Embeddings capture language of life written in proteins. Every year, algorithms improve natural language processing (NLP), in particular by feeding large text corpora into Deep Learning (DL)-based Language Models (LMs). These advances have been transferred to protein sequences by learning to predict masked or missing amino acids using large databases of raw protein sequences as input (Alley et al. 2019; Bepler and Berger 2019a, 2021; Elnaggar et al. 2021; Heinzinger et al. 2019; Madani et al. 2020; Ofer et al. 2021; Rao et al. 2020; Rives et al. 2021). Processing the information learned by such protein LMs (pLMs), e.g., by constructing 1024-dimensional vectors of the last hidden layers, yields a representation of protein sequences referred to as embeddings [Fig. 1 in (Elnaggar et al. 2021)]. Embeddings have succeeded as exclusive input to predicting secondary structure and subcellular location at performance levels almost reaching (Alley et al. 2019; Heinzinger et al. 2019; Rives et al. 2021) or even exceeding (Elnaggar et al. 2021; Littmann et al. 2021c; Stärk et al. 2021) state-of-the-art (SOTA) methods using EI from MSAs as input. Embeddings even succeed in substituting sequence similarity for homology-based annotation transfer (Littmann et al. 2021a, b) and in predicting the effect of mutations on protein–protein interactions (Zhou et al. 2020). The power of such embeddings has been increasing with the advance of algorithms (Bepler and Berger 2021; Elnaggar et al. 2021; Rives et al. 2021). ESM-1v demonstrated pre-trained pLMs predicting SAV effect without any supervision at state-of-the-art level on DMS data using solely mask reconstruction probabilities (Meier et al. 2021). Naturally, there will be some limit to such improvements. However, the advances over the last months prove that this limit had not been reached by the end of 2020.

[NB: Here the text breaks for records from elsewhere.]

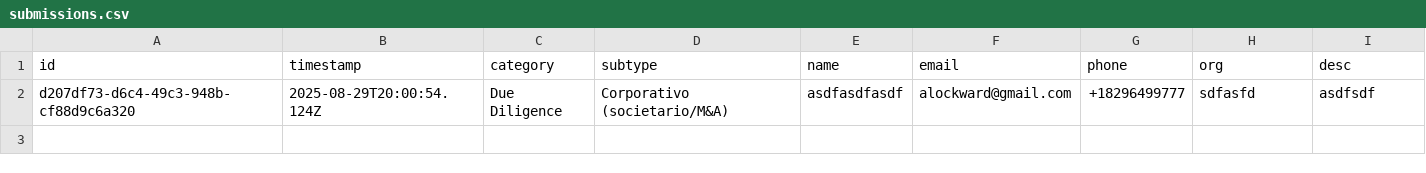
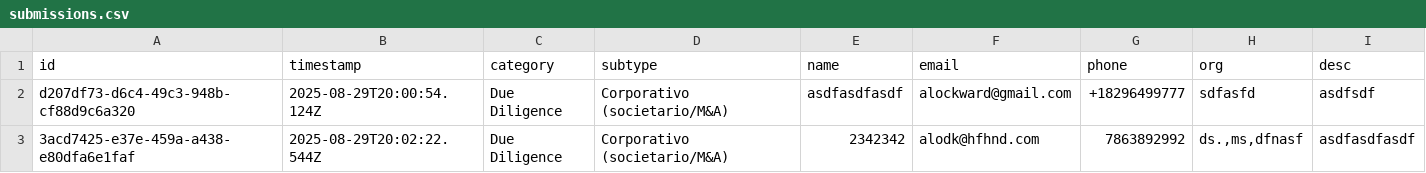
Before and after one commit to alockward/simple-ltf-data, a CSV file: submissions.csv, drawn as a sheet; the diff names each change by its address in the sheet, - before the commit and + after, or states it on an @@ line.

Commit message:
Add submission 3acd7425-e37e-459a-a438-e80dfa6e1faf at 2025-08-29T20:02:22.544Z

```diff
--- a/submissions.csv
+++ b/submissions.csv
+row 3: 3acd7425-e37e-459a-a438-e80dfa6e1faf | 2025-08-29T20:02:22.544Z | Due Diligence | Corporativo (societario/M&A) | 2342342 | alodk@hfhnd.com | 7863892992 | ds.,ms,dfnasf | asdfasdfasdf
```
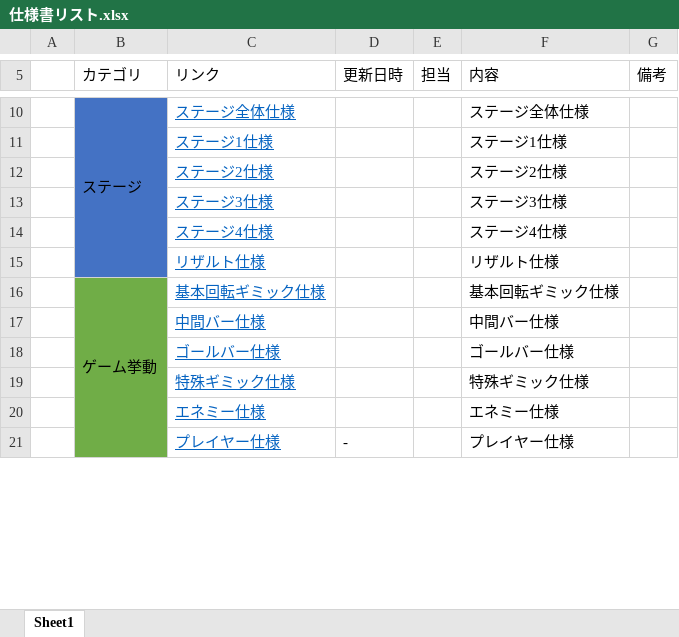
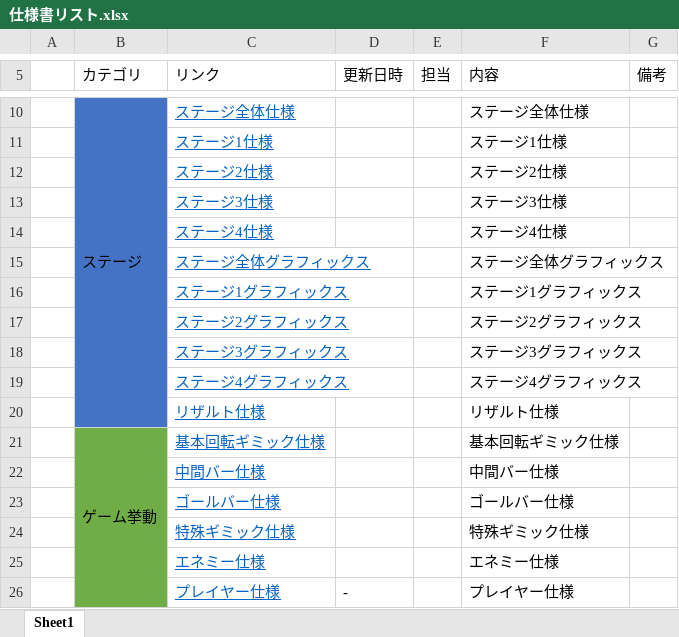
Before and after one commit to Momendohu/HITODE_doc, an Excel workbook: 仕様書リスト.xlsx, sheet Sheet1, drawn as a sheet; only a part is shown, gaps mark what is left out; values as stored, in another font and other column widths than the file's, no borders; the diff names each change by its address in the sheet, - before the commit and + after, or states it on an @@ line.

```diff
--- a/仕様書リスト.xlsx (sheet Sheet1)
+++ b/仕様書リスト.xlsx (sheet Sheet1)
+row 15:  |  | ステージ全体グラフィックス |  |  | ステージ全体グラフィックス
+row 16:  |  | ステージ1グラフィックス |  |  | ステージ1グラフィックス
+row 17:  |  | ステージ2グラフィックス |  |  | ステージ2グラフィックス
+row 18:  |  | ステージ3グラフィックス |  |  | ステージ3グラフィックス
+row 19:  |  | ステージ4グラフィックス |  |  | ステージ4グラフィックス
```
Also changed, not shown: 仕様書/NormalGimmick.xlsx, 5 other files.
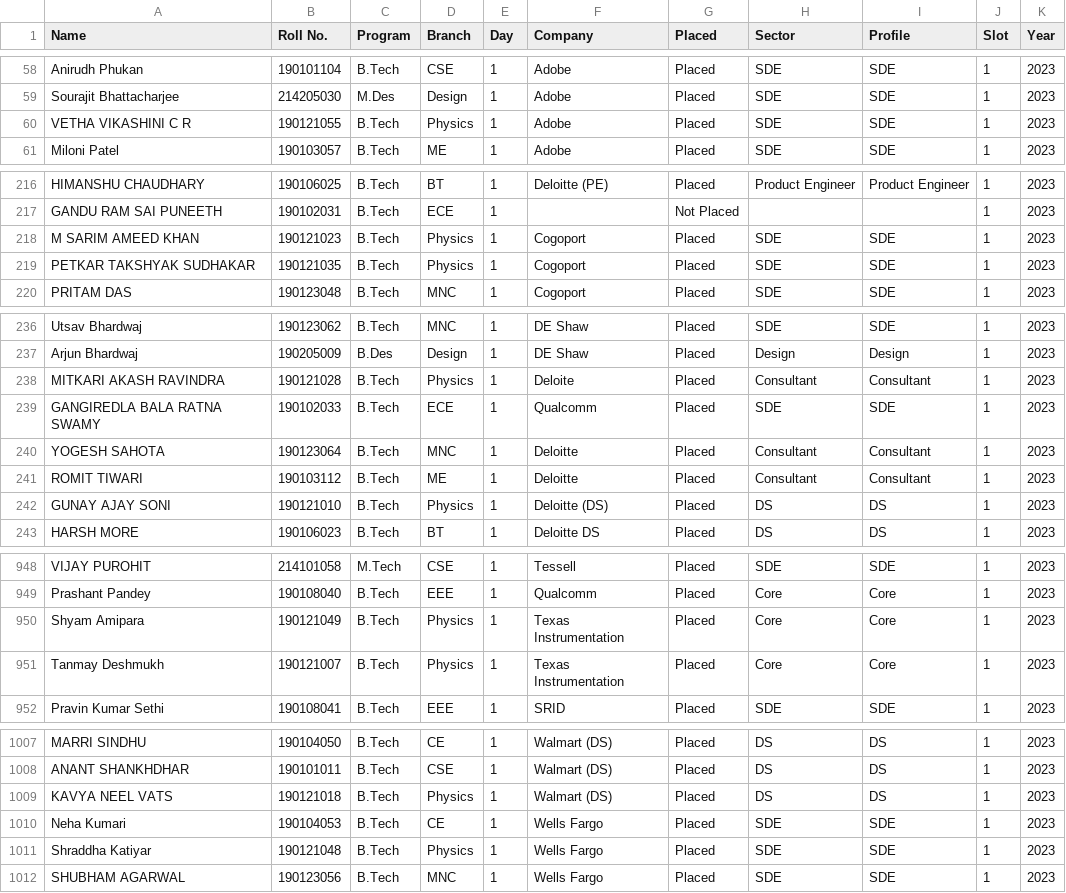
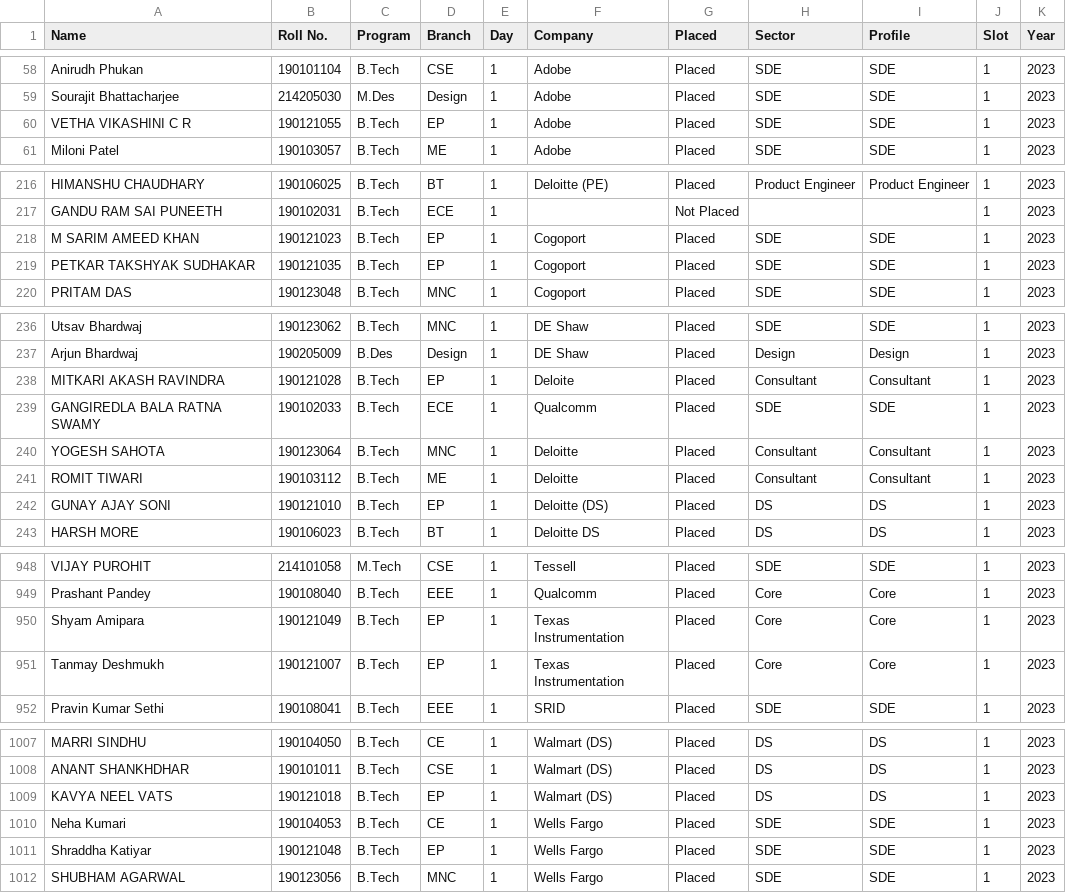
Before and after one commit to swciitg/placement-portal, a CSV file: Placement Data 2022-23 - Placed Data.csv, drawn as a sheet; only a part is shown, gaps mark what is left out; the diff covers the shown part only.

```diff
--- a/Placement Data 2022-23 - Placed Data.csv
+++ b/Placement Data 2022-23 - Placed Data.csv
@@ -59,3 +59,3 @@ Anirudh Phukan,190101104,B.Tech,CSE,1,Adobe,Placed,SDE,SDE,1,2023
 Sourajit Bhattacharjee,214205030,M.Des,Design,1,Adobe,Placed,SDE,SDE,1,2023
-VETHA VIKASHINI C R,190121055,B.Tech,Physics,1,Adobe,Placed,SDE,SDE,1,2023
+VETHA VIKASHINI C R,190121055,B.Tech,EP,1,Adobe,Placed,SDE,SDE,1,2023
 Miloni Patel,190103057,B.Tech,ME,1,Adobe,Placed,SDE,SDE,1,2023
@@ -217,4 +217,4 @@ HIMANSHU CHAUDHARY,190106025,B.Tech,BT,1,Deloitte (PE),Placed,Product Engineer,P
 GANDU RAM SAI PUNEETH,190102031,B.Tech,ECE,1,,Not Placed,,,1,2023
-M SARIM AMEED KHAN,190121023,B.Tech,Physics,1,Cogoport,Placed,SDE,SDE,1,2023
-PETKAR TAKSHYAK SUDHAKAR,190121035,B.Tech,Physics,1,Cogoport,Placed,SDE,SDE,1,2023
+M SARIM AMEED KHAN,190121023,B.Tech,EP,1,Cogoport,Placed,SDE,SDE,1,2023
+PETKAR TAKSHYAK SUDHAKAR,190121035,B.Tech,EP,1,Cogoport,Placed,SDE,SDE,1,2023
 PRITAM DAS,190123048,B.Tech,MNC,1,Cogoport,Placed,SDE,SDE,1,2023
@@ -237,3 +237,3 @@ Utsav Bhardwaj,190123062,B.Tech,MNC,1,DE Shaw,Placed,SDE,SDE,1,2023
 Arjun Bhardwaj,190205009,B.Des,Design,1,DE Shaw,Placed,Design,Design,1,2023
-MITKARI AKASH RAVINDRA,190121028,B.Tech,Physics,1,Deloite,Placed,Consultant,Consultant,1,2023
+MITKARI AKASH RAVINDRA,190121028,B.Tech,EP,1,Deloite,Placed,Consultant,Consultant,1,2023
 GANGIREDLA BALA RATNA SWAMY,190102033,B.Tech,ECE,1,Qualcomm,Placed,SDE,SDE,1,2023
@@ -241,3 +241,3 @@ YOGESH SAHOTA,190123064,B.Tech,MNC,1,Deloitte,Placed,Consultant,Consultant,1,202
 ROMIT TIWARI,190103112,B.Tech,ME,1,Deloitte,Placed,Consultant,Consultant,1,2023
-GUNAY AJAY SONI,190121010,B.Tech,Physics,1,Deloitte (DS),Placed,DS,DS,1,2023
+GUNAY AJAY SONI,190121010,B.Tech,EP,1,Deloitte (DS),Placed,DS,DS,1,2023
 HARSH MORE,190106023,B.Tech,BT,1,Deloitte DS,Placed,DS,DS,1,2023
@@ -949,4 +949,4 @@ VIJAY PUROHIT,214101058,M.Tech,CSE,1,Tessell,Placed,SDE,SDE,1,2023
 Prashant Pandey,190108040,B.Tech,EEE,1,Qualcomm,Placed,Core,Core,1,2023
-Shyam Amipara,190121049,B.Tech,Physics,1,Texas Instrumentation,Placed,Core,Core,1,2023
-Tanmay Deshmukh,190121007,B.Tech,Physics,1,Texas Instrumentation,Placed,Core,Core,1,2023
+Shyam Amipara,190121049,B.Tech,EP,1,Texas Instrumentation,Placed,Core,Core,1,2023
+Tanmay Deshmukh,190121007,B.Tech,EP,1,Texas Instrumentation,Placed,Core,Core,1,2023
 Pravin Kumar Sethi,190108041,B.Tech,EEE,1,SRID,Placed,SDE,SDE,1,2023
@@ -1008,5 +1008,5 @@ MARRI SINDHU,190104050,B.Tech,CE,1,Walmart (DS),Placed,DS,DS,1,2023
 ANANT SHANKHDHAR,190101011,B.Tech,CSE,1,Walmart (DS),Placed,DS,DS,1,2023
-KAVYA NEEL VATS,190121018,B.Tech,Physics,1,Walmart (DS),Placed,DS,DS,1,2023
+KAVYA NEEL VATS,190121018,B.Tech,EP,1,Walmart (DS),Placed,DS,DS,1,2023
 Neha Kumari,190104053,B.Tech,CE,1,Wells Fargo,Placed,SDE,SDE,1,2023
-Shraddha Katiyar,190121048,B.Tech,Physics,1,Wells Fargo,Placed,SDE,SDE,1,2023
+Shraddha Katiyar,190121048,B.Tech,EP,1,Wells Fargo,Placed,SDE,SDE,1,2023
 SHUBHAM AGARWAL,190123056,B.Tech,MNC,1,Wells Fargo,Placed,SDE,SDE,1,2023
```
Also changed, not shown: 33 edited cells elsewhere in this file, 1 other file.
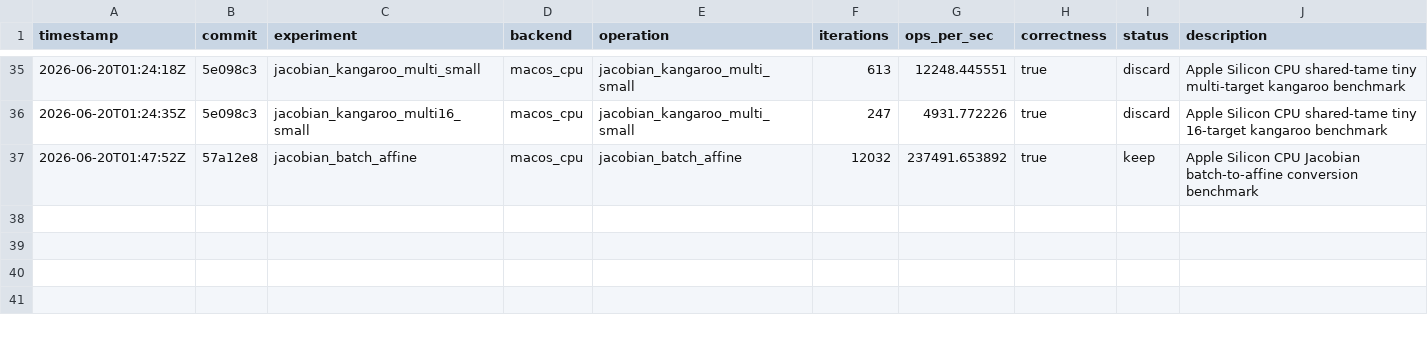
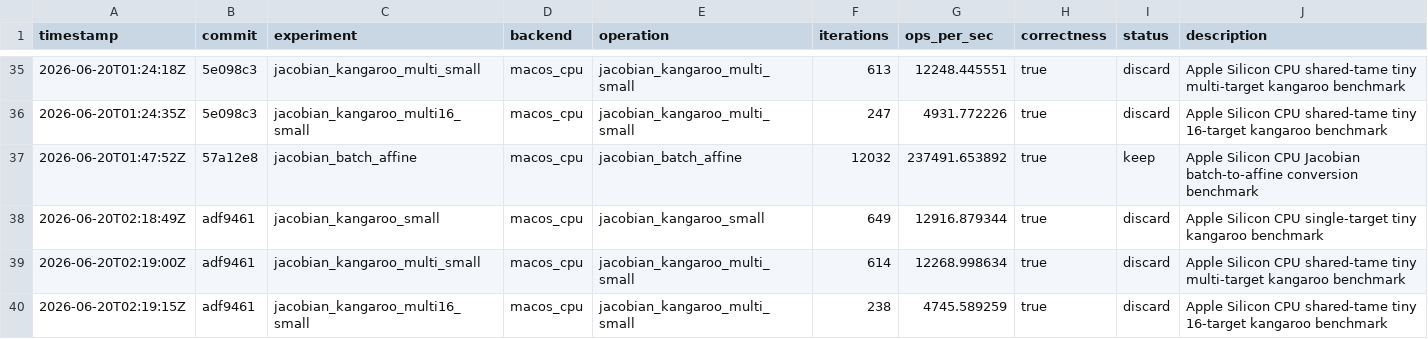
Before and after one commit to metaforismo/RCKangaroo-MT, a TSV file: autoresearch/results.tsv, drawn as a sheet; only a part is shown, gaps mark what is left out.

```diff
--- a/autoresearch/results.tsv
+++ b/autoresearch/results.tsv
@@ -37 +37,4 @@ timestamp	commit	experiment	backend	operation	iterations	ops_per_sec	correctness
 2026-06-20T01:47:52Z	57a12e8	jacobian_batch_affine	macos_cpu	jacobian_batch_affine	12032	237491.653892	true	keep	Apple Silicon CPU Jacobian batch-to-affine conversion benchmark
+2026-06-20T02:18:49Z	adf9461	jacobian_kangaroo_small	macos_cpu	jacobian_kangaroo_small	649	12916.879344	true	discard	Apple Silicon CPU single-target tiny kangaroo benchmark
+2026-06-20T02:19:00Z	adf9461	jacobian_kangaroo_multi_small	macos_cpu	jacobian_kangaroo_multi_small	614	12268.998634	true	discard	Apple Silicon CPU shared-tame tiny multi-target kangaroo benchmark
+2026-06-20T02:19:15Z	adf9461	jacobian_kangaroo_multi16_small	macos_cpu	jacobian_kangaroo_multi_small	238	4745.589259	true	discard	Apple Silicon CPU shared-tame tiny 16-target kangaroo benchmark
```
Also changed, not shown: 1 other file.
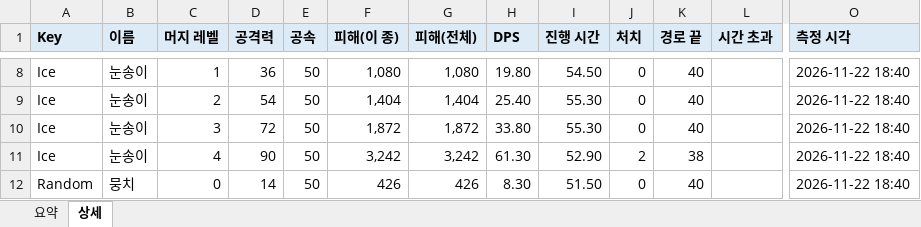
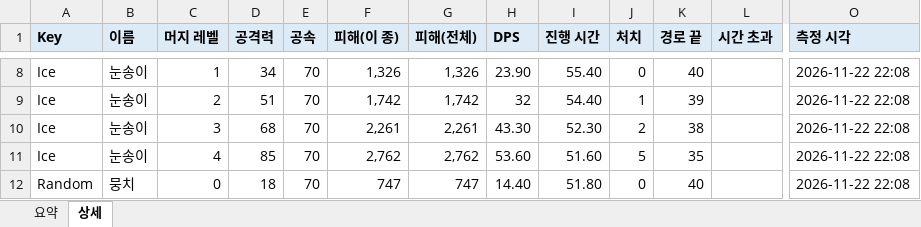
Before and after one commit to hoidol/DigDig, an Excel workbook: Assets/MinionDamageTest/MinionDamage_Normal_0_Wave10_NoEliteBoss_NoDefence.xlsx, sheet 상세, drawn as a sheet; only a part is shown, gaps mark what is left out; values as stored, in another font and other column widths than the file's, no borders; the diff covers the shown part only; the diff names each change by its address in the sheet, - before the commit and + after, or states it on an @@ line.

```diff
--- a/Assets/MinionDamageTest/MinionDamage_Normal_0_Wave10_NoEliteBoss_NoDefence.xlsx (sheet 상세)
+++ b/Assets/MinionDamageTest/MinionDamage_Normal_0_Wave10_NoEliteBoss_NoDefence.xlsx (sheet 상세)
-D8 (공격력): 36
+D8 (공격력): 34
-E8:E12 (공속): 50
+E8:E12 (공속): 70
-F8 (피해(이 종)): 1,080
+F8 (피해(이 종)): 1,326
-G8 (피해(전체)): 1,080
+G8 (피해(전체)): 1,326
-H8 (DPS): 19.80
+H8 (DPS): 23.90
-I8 (진행 시간): 54.50
+I8 (진행 시간): 55.40
-O8:O12 (측정 시각): 2026-11-22 18:40
+O8:O12 (측정 시각): 2026-11-22 22:08
-D9 (공격력): 54
+D9 (공격력): 51
-F9 (피해(이 종)): 1,404
+F9 (피해(이 종)): 1,742
-G9 (피해(전체)): 1,404
+G9 (피해(전체)): 1,742
-H9 (DPS): 25.40
+H9 (DPS): 32
-I9 (진행 시간): 55.30
+I9 (진행 시간): 54.40
-J9 (처치): 0
+J9 (처치): 1
-K9 (경로 끝): 40
+K9 (경로 끝): 39
-D10 (공격력): 72
+D10 (공격력): 68
-F10 (피해(이 종)): 1,872
+F10 (피해(이 종)): 2,261
-G10 (피해(전체)): 1,872
+G10 (피해(전체)): 2,261
-H10 (DPS): 33.80
+H10 (DPS): 43.30
-I10 (진행 시간): 55.30
+I10 (진행 시간): 52.30
-J10 (처치): 0
+J10 (처치): 2
-K10 (경로 끝): 40
+K10 (경로 끝): 38
-D11 (공격력): 90
+D11 (공격력): 85
-F11 (피해(이 종)): 3,242
+F11 (피해(이 종)): 2,762
-G11 (피해(전체)): 3,242
+G11 (피해(전체)): 2,762
-H11 (DPS): 61.30
+H11 (DPS): 53.60
-I11 (진행 시간): 52.90
+I11 (진행 시간): 51.60
-J11 (처치): 2
+J11 (처치): 5
-K11 (경로 끝): 38
+K11 (경로 끝): 35
-D12 (공격력): 14
+D12 (공격력): 18
-F12 (피해(이 종)): 426
+F12 (피해(이 종)): 747
-G12 (피해(전체)): 426
+G12 (피해(전체)): 747
-H12 (DPS): 8.30
+H12 (DPS): 14.40
-I12 (진행 시간): 51.50
+I12 (진행 시간): 51.80
```
Also changed, not shown: 314 edited cells elsewhere in this sheet, sheet 요약, 43 other files.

Fig. 1
figure 1

Sketch of methods. Panel A sketches the conservation prediction pipeline: (I) embed protein sequence (“SEQ”) using a pLM [here: ProtBERT, ProtT5 (Elnaggar et al. 2021) or ESM-1b (Meier et al. 2021)]. (II) Input embedding into supervised method (here: logistic regression, FNN or CNN) to predict conservation in 9-classes as defined by ConSurf-DB (Ben Chorin et al. 2020). (III) Map nine-class predictions > 5 to conserved (C), others to non-conserved (−). Panel B shows the use of binary conservation predictions as input to SAV effect prediction by (I) considering all residue positions predicted as conserved (C) as effect (E), all others as neutral (ProtT5cons-19equal and ConSeq-19equal). (II) Residues predicted as conserved are further split into specific substitutions (SAVs) predicted to have an effect (E) or not (−) if the corresponding BLOSUM62 score is < 0, all others are predicted as neutral (ProtT5-beff, ConSeq-BLOSUM62)

Here, we analyzed ways of using embeddings from pre-trained pLMs to predict the effect of SAVs upon protein function with a focus on molecular function, using experimental data from DMS (Esposito et al. 2019) and PMD (Kawabata et al. 1999). The embeddings from the pre-trained pLMs were not altered or optimized to suit the subsequent 2nd step of supervised training on data sets with more limited annotations. In particular, we assessed two separate supervised prediction tasks: conservation and SAV effects. First, we utilized pre-trained pLMs (ProtBert, ProtT5, ESM-1b) as static feature encoders (without fine-tuning the pLMs) to derive input embeddings for developing a method predicting the conservation that we could read off a family of aligned sequences (MSA) for each residue without actually generating the MSA. Second, we trained a Logistic Regression (LR) ensemble to predict SAV effect using (2a) the predictions of the best conservation predictor (ProtT5cons) together with (2b) substitution scores of BLOSUM62 and (2c) substitution probabilities of the pLM ProtT5. While substitution probabilities alone already correlated with DMS scores, we observed that adding conservation predictions together with BLOSUM62 increased performance. The resulting model for Variant Effect Score Prediction without Alignments (VESPA) was competitive with more complex solutions in terms of correlation with experimental DMS scores and computational and environmental costs. Additionally, for a small drop in prediction performance, we created a computationally more efficient method, dubbed VESPA-light (or short: VESPAl), by excluding substitution probabilities to allow proteome-wide analysis to complete after the coffee break on a single machine (40 min for human proteome on one Nvidia Quadro RTX 8000).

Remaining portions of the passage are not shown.